    • Jay

      Ashley – if you get an answer, would you mind sharing it with me? My wife and I show a large percentage of Great Britain DNA, but I really need to know what percentage of that is Scottish.

  13. David

    My family was surprised by our results. My paternal surname is of Irish ancestry, and my mother’s mother’s entire family were immigrants from Ireland, and her father’s family thought to be from Germany. My DNA came back 59 percent “Great Britain,” and before then I don’t think anyone in my family ever thought of British as an ethnicity, only a nationality, whereas we considered Irish and German/Western European to be ethnic groups. The rest of my mix was as one would expect from the region: Europe west, Ireland, and trace percentages from Scandinavia, Iberia and eastern Europe (Caucasus).

    As more information is collected, do you think the “Great British” DNA will be further picked apart? I am curious about the mix of Celtic vs. Scandinavian vs. other ethnicities…I don’t really know why, but probably primarily because as someone who has always felt to be a rather culture-less suburban American, I’m interested to know what my ancestors’ lifestyles and spiritual beliefs may have been. Does my Great British ancestry suggest druid-type paganism, for example, or is it more Norse influence or perhaps Celtic or something else? So many mysteries…
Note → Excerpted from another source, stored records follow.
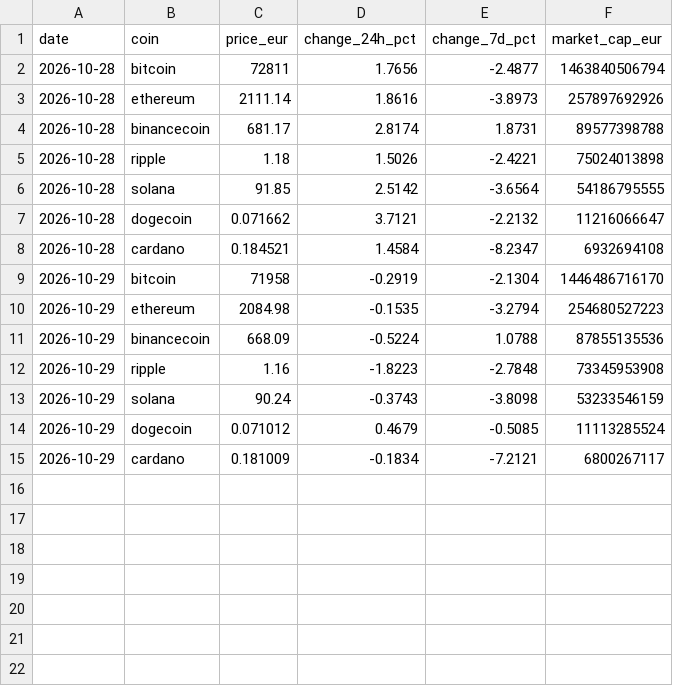
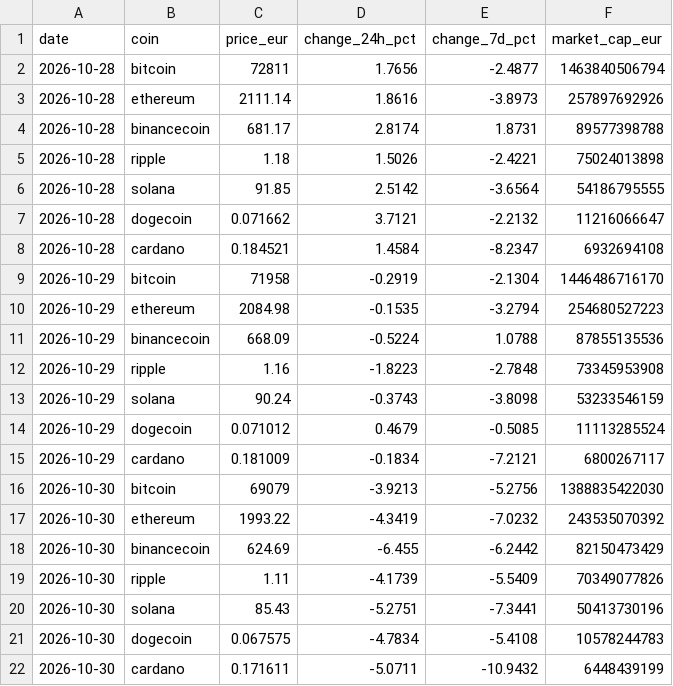
Before and after one commit to souissinebilAI/crypto-daily-report, a CSV file: data/history.csv, drawn as a sheet.

Commit message:
chore(bot): daily market report 2026-10-30

```diff
--- a/data/history.csv
+++ b/data/history.csv
@@ -15 +15,8 @@ date,coin,price_eur,change_24h_pct,change_7d_pct,market_cap_eur
 2026-10-29,cardano,0.181009,-0.1834,-7.2121,6800267117
+2026-10-30,bitcoin,69079,-3.9213,-5.2756,1388835422030
+2026-10-30,ethereum,1993.22,-4.3419,-7.0232,243535070392
+2026-10-30,binancecoin,624.69,-6.455,-6.2442,82150473429
+2026-10-30,ripple,1.11,-4.1739,-5.5409,70349077826
+2026-10-30,solana,85.43,-5.2751,-7.3441,50413730196
+2026-10-30,dogecoin,0.067575,-4.7834,-5.4108,10578244783
+2026-10-30,cardano,0.171611,-5.0711,-10.9432,6448439199
```
Also changed, not shown: 3 other files.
  14. Moyra Jacques

    I have discovered that I’m 97% British. Can anyone tell me what this means? Does it mean that I have no Roman or Viking dna and I am chiefly descended from the indigenous population?

    • Tegan

      Hi, Moyra. I got the exact same percentage. I am apparently 97% British, 2% Scandinavian, and <1% Irish. I knew that my paternal grandparents had both been descendants of enormously long lines of their respective families, both of whom lived in the North of England for as far back as we can see. However, I wondered at the lack of diversity on my chart, since my mum has a lot more Scandinavian in her background. Let me know what you find out. 🙂

  15. The controlled overview to emphasized the estimating a date at which an ancestral lineage originated is an interesting application of genetics, but unfortunately it is beset with difficulties and it is very difficult to provide good dates. Many people assume that the more genes the more accurate the dates, but this is not the case: some genetic markers are more suited to dating than others.Exactly the produce information well to the research, the study “resets” the debate on the peopling of Europe.

  16. Henry Freeman

    This was a great article, fantastic questions, but I’m puzzled as to why the author can’t take the a teeny bit of time to answer the darn questions!!!

Comments are closed.